> What is being asked:
Only lines containing the string "ellipse" belong in the answer; copy all of them from the entries.

(Records from a dataset)
────────────────

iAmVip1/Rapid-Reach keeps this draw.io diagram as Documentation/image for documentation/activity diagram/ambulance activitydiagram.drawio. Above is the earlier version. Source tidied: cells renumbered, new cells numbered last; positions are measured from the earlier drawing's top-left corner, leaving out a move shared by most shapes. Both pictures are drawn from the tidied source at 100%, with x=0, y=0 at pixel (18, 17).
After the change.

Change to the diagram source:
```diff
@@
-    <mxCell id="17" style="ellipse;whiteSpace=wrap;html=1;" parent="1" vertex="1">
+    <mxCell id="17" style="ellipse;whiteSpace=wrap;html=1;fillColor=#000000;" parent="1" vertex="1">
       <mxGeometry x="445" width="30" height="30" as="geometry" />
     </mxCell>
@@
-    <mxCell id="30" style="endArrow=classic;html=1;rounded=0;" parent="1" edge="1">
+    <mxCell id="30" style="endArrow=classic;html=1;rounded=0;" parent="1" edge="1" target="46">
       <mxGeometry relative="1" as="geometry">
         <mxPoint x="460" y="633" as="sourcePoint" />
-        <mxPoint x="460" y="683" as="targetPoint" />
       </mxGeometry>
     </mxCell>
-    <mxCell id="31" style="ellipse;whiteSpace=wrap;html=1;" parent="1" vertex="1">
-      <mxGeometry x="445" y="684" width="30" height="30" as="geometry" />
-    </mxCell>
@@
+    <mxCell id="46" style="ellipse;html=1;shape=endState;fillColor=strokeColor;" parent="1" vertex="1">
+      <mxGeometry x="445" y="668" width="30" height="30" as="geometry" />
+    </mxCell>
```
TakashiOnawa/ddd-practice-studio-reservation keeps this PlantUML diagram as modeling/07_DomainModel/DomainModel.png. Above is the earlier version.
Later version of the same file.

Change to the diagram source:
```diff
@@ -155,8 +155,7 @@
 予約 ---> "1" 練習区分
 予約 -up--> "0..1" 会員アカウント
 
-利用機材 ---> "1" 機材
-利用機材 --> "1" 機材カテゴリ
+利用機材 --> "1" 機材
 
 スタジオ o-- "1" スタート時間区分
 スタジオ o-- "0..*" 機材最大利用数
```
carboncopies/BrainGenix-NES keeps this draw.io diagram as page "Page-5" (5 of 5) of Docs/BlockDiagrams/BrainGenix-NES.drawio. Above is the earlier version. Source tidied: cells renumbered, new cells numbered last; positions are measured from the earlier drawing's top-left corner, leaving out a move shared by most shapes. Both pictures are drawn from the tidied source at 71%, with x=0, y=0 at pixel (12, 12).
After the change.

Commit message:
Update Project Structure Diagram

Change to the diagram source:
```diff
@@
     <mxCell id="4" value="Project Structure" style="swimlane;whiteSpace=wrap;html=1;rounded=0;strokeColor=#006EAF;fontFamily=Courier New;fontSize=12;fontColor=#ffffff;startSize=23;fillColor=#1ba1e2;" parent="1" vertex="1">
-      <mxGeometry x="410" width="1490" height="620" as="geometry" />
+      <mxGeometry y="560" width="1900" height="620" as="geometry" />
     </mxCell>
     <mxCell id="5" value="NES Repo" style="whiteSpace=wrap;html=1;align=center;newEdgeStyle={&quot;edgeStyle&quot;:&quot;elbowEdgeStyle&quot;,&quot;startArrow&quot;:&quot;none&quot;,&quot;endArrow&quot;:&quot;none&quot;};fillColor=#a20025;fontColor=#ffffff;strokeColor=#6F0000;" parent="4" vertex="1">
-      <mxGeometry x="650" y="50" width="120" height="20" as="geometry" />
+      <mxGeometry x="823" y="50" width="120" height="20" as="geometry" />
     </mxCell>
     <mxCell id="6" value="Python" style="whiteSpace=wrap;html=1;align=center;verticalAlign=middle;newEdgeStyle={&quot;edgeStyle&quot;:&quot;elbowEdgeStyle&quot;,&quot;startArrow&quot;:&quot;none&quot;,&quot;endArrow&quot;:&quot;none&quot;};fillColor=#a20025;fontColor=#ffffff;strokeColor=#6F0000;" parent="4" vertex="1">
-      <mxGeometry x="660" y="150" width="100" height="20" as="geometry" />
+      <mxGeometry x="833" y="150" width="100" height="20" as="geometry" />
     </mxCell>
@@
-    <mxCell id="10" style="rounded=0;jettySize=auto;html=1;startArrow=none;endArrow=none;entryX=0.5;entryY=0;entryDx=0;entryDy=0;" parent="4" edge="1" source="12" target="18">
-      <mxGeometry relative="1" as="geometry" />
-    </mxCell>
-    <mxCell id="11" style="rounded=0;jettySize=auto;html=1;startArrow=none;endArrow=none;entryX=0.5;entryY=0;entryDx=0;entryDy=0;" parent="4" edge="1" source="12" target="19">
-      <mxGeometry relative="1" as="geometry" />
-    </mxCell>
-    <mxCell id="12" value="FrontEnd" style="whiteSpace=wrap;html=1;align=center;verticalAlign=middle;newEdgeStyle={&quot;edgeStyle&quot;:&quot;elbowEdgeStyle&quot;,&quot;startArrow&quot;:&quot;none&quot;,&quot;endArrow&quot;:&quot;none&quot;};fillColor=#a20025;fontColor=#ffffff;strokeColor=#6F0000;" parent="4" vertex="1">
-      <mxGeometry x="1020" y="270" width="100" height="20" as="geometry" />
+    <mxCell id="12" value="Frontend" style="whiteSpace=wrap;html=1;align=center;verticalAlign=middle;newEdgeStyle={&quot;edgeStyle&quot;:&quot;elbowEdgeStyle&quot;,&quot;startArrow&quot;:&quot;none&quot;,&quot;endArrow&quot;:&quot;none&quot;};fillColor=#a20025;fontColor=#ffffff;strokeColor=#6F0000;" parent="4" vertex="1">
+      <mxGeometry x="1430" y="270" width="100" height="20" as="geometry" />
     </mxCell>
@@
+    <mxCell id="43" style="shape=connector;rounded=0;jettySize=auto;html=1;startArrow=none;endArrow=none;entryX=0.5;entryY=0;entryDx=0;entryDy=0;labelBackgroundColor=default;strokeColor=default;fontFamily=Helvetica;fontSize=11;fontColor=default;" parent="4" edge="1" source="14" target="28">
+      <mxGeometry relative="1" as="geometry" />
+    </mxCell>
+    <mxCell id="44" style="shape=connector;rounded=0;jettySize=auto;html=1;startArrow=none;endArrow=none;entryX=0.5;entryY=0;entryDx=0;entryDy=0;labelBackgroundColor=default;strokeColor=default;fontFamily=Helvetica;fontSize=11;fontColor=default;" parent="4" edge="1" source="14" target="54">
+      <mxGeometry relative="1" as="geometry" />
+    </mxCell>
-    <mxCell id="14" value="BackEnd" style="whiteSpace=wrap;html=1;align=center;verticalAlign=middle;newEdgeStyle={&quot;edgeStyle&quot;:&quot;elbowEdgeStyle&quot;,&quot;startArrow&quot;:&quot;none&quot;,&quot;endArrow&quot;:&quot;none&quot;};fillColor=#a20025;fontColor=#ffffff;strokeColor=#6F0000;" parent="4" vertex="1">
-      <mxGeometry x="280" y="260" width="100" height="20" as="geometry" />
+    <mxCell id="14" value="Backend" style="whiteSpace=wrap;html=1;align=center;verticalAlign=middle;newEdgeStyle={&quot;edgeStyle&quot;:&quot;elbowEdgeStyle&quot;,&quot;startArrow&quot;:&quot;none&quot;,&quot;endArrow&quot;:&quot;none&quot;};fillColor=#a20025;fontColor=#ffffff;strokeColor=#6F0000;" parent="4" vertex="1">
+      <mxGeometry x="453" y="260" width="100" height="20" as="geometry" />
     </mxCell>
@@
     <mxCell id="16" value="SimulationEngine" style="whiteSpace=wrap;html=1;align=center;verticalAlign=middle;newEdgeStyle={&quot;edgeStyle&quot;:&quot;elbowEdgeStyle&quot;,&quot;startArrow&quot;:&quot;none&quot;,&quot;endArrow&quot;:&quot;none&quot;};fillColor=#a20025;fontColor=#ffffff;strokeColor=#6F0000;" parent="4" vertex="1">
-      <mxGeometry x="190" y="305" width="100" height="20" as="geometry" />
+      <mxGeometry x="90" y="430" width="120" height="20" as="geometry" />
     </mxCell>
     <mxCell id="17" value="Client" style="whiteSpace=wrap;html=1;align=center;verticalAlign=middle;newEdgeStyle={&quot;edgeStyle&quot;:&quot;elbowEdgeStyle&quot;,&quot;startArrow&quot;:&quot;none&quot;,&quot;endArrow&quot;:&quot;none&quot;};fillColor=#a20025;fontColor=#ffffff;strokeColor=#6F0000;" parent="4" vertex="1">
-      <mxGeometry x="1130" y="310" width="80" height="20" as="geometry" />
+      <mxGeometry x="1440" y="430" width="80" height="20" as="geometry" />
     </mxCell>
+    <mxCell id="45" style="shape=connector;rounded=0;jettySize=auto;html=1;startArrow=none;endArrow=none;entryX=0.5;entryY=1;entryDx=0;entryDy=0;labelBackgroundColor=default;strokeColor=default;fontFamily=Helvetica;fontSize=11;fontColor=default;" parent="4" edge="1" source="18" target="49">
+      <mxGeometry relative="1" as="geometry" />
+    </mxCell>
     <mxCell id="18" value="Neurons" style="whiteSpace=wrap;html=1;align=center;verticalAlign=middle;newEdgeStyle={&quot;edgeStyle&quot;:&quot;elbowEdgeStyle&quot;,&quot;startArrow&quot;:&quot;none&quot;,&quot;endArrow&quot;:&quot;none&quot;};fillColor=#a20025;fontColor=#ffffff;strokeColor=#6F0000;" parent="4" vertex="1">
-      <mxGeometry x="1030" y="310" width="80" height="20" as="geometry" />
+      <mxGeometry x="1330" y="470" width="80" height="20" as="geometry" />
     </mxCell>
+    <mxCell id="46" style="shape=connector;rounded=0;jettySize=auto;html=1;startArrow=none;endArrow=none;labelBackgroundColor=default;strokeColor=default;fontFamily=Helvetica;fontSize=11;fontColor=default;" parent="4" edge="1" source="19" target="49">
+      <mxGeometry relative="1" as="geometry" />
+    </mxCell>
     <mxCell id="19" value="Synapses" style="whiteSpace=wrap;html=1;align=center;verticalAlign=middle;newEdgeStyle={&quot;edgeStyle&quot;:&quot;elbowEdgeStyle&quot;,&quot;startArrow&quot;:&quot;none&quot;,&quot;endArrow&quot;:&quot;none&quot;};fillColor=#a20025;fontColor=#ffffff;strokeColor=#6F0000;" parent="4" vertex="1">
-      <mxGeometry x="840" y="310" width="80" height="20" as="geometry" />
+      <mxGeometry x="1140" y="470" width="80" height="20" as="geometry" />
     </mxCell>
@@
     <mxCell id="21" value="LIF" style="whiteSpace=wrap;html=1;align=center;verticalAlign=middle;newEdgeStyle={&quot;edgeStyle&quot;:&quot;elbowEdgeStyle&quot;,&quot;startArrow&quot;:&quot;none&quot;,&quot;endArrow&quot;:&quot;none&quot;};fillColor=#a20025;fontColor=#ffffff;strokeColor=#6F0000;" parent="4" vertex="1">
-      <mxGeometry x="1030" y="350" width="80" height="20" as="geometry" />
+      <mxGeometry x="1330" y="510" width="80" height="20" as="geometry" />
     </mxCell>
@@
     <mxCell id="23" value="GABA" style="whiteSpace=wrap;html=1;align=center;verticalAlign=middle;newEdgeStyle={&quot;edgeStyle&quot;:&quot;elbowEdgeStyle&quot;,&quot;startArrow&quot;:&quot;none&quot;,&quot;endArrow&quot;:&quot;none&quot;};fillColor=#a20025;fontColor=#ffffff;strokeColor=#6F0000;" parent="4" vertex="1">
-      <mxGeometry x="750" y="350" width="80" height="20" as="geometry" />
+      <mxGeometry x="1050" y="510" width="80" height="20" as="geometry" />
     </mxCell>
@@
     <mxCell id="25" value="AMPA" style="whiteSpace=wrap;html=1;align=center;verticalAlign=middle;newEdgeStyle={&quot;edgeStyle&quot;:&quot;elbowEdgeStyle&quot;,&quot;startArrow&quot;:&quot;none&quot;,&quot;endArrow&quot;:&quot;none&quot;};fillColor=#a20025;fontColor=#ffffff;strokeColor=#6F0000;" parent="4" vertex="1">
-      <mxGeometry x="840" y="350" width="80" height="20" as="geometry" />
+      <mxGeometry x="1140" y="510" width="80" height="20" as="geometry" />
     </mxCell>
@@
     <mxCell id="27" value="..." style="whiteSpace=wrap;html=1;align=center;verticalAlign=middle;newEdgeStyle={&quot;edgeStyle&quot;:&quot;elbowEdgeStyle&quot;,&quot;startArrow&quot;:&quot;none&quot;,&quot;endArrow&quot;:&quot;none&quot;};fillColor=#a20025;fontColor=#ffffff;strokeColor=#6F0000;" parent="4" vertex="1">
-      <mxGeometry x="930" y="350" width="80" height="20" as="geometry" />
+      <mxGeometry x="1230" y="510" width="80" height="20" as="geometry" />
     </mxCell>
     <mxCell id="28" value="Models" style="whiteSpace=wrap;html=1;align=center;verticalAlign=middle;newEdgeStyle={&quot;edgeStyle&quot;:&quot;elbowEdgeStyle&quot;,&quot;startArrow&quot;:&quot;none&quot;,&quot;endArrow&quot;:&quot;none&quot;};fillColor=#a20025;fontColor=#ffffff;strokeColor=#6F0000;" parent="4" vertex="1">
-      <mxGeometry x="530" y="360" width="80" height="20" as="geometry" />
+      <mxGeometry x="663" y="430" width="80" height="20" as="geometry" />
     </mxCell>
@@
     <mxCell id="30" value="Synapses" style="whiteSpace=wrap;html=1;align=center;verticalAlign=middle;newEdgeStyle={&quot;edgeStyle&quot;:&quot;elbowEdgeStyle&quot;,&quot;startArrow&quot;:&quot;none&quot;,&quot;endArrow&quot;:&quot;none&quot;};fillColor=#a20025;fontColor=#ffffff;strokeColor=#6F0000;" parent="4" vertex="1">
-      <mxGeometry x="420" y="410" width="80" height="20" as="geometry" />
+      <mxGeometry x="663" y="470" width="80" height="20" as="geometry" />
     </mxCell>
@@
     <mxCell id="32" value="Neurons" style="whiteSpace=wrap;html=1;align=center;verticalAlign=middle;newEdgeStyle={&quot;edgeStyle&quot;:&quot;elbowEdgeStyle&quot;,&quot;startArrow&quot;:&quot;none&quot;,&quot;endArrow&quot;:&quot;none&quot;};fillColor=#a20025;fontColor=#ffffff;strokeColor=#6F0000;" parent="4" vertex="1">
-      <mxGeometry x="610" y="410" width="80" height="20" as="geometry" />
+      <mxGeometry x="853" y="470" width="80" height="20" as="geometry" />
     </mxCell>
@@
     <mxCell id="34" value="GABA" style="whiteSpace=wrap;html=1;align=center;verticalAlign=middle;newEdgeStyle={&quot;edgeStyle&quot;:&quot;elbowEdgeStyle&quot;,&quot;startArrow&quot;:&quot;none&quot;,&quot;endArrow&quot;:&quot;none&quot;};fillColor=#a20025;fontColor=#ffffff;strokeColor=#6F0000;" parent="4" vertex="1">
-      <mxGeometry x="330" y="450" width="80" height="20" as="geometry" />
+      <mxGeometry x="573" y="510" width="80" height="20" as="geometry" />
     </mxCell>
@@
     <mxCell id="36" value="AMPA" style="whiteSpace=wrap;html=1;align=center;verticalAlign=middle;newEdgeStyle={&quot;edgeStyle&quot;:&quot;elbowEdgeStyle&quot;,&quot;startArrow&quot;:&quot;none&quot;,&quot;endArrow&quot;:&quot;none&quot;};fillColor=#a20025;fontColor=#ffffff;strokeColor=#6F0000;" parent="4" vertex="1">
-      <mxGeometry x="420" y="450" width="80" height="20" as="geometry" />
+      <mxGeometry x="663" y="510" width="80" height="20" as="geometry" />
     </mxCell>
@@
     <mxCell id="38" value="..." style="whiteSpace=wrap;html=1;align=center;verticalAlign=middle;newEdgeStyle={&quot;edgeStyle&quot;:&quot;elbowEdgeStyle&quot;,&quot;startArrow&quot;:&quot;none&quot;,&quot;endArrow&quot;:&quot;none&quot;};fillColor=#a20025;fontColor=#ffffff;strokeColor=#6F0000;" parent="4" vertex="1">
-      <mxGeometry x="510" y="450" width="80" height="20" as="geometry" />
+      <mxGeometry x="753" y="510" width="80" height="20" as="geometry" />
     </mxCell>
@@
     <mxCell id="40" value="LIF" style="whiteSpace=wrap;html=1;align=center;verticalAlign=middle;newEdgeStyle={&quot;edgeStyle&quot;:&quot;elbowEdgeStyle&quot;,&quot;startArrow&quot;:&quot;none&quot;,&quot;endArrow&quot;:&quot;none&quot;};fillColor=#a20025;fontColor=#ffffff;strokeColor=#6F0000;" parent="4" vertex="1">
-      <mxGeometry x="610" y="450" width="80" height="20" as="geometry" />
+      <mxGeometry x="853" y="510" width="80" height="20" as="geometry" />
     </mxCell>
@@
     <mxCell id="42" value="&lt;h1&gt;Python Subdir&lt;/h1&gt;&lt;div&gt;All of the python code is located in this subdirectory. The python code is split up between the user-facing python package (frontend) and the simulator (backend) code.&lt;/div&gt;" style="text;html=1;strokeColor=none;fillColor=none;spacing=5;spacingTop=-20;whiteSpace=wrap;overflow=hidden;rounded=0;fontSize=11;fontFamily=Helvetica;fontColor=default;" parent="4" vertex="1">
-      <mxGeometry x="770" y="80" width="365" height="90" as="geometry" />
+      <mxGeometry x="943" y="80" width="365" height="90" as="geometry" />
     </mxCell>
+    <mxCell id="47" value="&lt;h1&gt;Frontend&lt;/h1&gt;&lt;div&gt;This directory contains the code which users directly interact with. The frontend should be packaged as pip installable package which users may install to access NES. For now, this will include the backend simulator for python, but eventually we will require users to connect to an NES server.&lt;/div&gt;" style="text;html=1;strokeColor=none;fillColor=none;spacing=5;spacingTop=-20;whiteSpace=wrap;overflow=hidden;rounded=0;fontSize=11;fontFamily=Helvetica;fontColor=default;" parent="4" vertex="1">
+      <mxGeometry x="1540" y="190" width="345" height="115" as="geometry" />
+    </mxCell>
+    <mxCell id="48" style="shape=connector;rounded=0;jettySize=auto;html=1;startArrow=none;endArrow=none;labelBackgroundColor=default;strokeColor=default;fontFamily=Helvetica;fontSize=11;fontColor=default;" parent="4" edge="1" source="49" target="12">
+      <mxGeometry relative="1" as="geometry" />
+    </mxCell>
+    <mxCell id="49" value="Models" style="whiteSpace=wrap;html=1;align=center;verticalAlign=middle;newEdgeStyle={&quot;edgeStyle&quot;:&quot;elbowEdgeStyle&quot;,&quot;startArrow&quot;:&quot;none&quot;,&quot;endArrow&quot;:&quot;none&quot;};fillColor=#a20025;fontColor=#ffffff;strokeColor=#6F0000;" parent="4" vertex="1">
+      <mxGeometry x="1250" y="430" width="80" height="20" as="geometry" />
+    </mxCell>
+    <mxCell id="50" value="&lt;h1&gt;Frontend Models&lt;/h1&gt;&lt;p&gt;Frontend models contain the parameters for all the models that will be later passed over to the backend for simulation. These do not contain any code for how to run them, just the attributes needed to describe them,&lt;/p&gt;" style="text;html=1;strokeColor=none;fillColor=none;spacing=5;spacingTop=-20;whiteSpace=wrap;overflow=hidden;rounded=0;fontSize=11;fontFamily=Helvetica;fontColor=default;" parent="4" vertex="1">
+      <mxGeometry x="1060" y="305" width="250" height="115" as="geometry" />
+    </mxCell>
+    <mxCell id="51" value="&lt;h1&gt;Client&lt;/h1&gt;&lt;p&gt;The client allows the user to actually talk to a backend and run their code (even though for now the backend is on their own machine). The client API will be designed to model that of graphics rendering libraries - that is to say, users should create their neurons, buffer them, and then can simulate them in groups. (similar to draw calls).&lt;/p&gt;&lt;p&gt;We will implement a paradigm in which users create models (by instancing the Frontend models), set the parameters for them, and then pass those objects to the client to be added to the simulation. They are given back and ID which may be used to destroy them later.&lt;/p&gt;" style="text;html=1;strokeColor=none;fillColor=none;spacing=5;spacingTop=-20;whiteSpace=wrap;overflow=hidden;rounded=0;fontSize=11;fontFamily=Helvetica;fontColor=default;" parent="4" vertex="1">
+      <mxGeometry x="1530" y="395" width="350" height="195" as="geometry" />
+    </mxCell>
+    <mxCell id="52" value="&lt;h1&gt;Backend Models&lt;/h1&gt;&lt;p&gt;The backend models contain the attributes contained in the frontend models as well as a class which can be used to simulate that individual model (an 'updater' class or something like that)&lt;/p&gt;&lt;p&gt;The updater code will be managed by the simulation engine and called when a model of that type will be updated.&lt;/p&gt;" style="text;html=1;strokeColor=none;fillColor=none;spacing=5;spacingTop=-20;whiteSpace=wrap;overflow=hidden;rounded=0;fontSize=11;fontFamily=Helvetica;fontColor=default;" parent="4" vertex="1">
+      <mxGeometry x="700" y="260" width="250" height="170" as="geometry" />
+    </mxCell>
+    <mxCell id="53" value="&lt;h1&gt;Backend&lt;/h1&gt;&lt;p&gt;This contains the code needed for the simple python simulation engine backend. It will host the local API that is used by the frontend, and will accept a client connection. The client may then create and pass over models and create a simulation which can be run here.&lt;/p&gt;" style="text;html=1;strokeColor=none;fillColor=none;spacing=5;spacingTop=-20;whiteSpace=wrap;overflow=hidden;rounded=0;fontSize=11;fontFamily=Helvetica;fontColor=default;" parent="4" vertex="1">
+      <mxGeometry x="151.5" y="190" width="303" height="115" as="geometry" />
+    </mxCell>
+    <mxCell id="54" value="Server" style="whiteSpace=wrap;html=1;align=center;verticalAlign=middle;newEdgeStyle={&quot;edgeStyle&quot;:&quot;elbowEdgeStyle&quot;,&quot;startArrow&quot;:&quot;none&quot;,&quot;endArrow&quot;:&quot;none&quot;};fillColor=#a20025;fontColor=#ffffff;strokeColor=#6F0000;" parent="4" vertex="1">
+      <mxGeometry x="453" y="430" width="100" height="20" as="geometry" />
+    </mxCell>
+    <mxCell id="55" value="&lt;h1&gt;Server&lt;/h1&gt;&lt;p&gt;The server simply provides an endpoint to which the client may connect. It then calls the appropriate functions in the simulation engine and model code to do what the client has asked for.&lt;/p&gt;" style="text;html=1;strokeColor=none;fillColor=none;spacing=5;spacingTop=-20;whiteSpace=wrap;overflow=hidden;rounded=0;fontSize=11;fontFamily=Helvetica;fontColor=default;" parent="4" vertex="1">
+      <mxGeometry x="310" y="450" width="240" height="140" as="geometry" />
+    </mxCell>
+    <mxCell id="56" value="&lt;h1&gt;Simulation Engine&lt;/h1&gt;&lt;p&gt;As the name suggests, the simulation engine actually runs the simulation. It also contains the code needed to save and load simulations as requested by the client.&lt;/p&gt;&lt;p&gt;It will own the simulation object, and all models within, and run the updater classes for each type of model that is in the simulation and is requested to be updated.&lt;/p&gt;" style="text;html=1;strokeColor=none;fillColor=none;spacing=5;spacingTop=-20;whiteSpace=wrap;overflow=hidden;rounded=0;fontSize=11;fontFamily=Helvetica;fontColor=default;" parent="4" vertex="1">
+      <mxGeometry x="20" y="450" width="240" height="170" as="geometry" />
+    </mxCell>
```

────────────────

> Exercise response:
-    <mxCell id="17" style="ellipse;whiteSpace=wrap;html=1;" parent="1" vertex="1">
+    <mxCell id="17" style="ellipse;whiteSpace=wrap;html=1;fillColor=#000000;" parent="1" vertex="1">
-    <mxCell id="31" style="ellipse;whiteSpace=wrap;html=1;" parent="1" vertex="1">
+    <mxCell id="46" style="ellipse;html=1;shape=endState;fillColor=strokeColor;" parent="1" vertex="1">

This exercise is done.